*Action item*
Where the records hold the string "other", show the whole line it sits on.

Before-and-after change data
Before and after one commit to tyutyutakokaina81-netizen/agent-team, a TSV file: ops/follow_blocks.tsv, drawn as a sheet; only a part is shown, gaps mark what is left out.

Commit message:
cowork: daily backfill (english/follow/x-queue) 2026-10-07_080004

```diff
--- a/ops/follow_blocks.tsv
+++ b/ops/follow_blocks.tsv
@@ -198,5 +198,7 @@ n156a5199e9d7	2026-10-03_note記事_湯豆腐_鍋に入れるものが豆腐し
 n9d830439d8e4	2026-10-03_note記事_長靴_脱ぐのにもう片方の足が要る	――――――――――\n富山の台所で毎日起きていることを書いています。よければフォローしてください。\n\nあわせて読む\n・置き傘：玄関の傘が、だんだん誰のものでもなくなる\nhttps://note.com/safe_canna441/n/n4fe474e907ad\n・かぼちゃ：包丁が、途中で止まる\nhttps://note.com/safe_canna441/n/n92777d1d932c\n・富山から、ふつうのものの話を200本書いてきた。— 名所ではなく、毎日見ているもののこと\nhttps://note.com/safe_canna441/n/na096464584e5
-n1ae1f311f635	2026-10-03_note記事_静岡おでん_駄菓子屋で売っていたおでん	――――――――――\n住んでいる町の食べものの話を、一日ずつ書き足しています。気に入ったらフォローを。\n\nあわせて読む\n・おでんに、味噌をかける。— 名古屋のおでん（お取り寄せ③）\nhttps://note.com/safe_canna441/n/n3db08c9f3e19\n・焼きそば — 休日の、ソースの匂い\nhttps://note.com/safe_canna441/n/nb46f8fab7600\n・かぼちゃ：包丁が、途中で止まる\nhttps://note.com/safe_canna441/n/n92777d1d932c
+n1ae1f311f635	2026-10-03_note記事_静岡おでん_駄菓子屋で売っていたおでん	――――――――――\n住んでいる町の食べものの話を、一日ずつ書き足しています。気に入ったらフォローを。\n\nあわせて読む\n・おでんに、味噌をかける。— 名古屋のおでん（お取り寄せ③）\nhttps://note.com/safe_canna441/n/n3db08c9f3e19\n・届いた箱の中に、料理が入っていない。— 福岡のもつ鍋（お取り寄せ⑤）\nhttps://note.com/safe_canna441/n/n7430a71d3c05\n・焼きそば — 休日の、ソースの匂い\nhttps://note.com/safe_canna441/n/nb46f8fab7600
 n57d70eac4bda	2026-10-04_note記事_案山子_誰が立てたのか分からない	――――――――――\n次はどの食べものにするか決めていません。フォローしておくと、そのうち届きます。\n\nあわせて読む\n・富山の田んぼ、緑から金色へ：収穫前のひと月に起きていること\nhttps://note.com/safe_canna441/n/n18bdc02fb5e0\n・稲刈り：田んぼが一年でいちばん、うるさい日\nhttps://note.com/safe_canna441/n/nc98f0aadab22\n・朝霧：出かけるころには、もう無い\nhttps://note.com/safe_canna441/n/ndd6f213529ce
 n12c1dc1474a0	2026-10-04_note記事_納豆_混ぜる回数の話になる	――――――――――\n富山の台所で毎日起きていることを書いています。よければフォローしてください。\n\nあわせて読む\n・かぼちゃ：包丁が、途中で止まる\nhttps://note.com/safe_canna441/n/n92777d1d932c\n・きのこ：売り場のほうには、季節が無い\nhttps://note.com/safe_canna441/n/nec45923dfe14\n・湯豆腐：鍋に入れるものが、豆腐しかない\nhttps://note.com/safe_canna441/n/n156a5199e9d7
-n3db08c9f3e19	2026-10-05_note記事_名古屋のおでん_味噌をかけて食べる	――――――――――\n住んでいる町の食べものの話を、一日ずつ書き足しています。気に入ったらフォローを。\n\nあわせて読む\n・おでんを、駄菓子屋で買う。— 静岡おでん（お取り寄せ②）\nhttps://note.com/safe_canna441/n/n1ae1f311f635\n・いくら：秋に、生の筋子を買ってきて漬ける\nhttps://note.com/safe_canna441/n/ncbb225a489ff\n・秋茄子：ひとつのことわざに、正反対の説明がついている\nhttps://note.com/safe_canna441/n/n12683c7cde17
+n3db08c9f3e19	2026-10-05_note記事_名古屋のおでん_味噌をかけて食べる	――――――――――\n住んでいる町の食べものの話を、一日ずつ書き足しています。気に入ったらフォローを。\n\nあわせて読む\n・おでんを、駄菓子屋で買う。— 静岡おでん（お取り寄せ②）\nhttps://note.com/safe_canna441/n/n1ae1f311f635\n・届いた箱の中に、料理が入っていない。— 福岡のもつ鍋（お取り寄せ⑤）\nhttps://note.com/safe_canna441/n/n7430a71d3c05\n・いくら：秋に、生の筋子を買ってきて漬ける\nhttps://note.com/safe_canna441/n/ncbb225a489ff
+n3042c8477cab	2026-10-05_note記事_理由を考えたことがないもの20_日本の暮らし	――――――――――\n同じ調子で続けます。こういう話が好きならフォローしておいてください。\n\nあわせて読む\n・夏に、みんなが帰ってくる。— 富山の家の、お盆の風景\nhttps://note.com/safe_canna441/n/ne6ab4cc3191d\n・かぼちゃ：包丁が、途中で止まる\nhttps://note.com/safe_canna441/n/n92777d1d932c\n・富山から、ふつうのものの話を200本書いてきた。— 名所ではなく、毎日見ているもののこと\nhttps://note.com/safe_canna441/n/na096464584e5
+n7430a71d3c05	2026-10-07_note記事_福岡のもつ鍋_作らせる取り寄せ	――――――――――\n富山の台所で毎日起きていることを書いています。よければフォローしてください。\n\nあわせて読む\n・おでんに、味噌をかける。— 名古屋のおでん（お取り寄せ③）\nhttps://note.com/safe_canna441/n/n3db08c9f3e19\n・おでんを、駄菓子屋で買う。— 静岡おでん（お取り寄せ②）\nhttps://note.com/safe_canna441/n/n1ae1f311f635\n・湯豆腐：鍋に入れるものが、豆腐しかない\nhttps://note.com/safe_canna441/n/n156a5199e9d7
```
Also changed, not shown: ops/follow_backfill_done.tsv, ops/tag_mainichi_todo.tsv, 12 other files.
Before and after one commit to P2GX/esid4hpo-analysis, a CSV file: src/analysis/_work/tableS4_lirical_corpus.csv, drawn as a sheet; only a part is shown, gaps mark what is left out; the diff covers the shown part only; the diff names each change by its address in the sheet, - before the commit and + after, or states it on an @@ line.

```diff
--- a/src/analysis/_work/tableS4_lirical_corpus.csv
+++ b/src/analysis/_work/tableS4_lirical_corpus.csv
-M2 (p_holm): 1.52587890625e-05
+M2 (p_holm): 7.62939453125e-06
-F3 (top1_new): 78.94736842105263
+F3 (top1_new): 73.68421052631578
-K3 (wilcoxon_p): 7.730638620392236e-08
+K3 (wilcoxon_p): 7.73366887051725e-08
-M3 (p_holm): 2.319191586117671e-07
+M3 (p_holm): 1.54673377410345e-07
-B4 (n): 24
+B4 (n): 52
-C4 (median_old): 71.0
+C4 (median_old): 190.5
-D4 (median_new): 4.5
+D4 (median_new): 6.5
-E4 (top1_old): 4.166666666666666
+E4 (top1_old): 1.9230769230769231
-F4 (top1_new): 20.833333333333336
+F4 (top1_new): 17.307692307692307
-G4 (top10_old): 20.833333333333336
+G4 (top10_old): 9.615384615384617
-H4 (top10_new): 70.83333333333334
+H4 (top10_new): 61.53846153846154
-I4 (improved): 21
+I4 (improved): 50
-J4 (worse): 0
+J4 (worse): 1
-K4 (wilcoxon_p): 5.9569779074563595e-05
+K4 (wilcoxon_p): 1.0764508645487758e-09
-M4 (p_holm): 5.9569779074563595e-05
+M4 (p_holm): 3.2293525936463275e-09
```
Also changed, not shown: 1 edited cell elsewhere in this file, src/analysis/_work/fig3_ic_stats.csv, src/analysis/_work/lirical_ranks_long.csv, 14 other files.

*Task output*
Also changed, not shown: ops/follow_backfill_done.tsv, ops/tag_mainichi_todo.tsv, 12 other files.
Also changed, not shown: 1 edited cell elsewhere in this file, src/analysis/_work/fig3_ic_stats.csv, src/analysis/_work/lirical_ranks_long.csv, 14 other files.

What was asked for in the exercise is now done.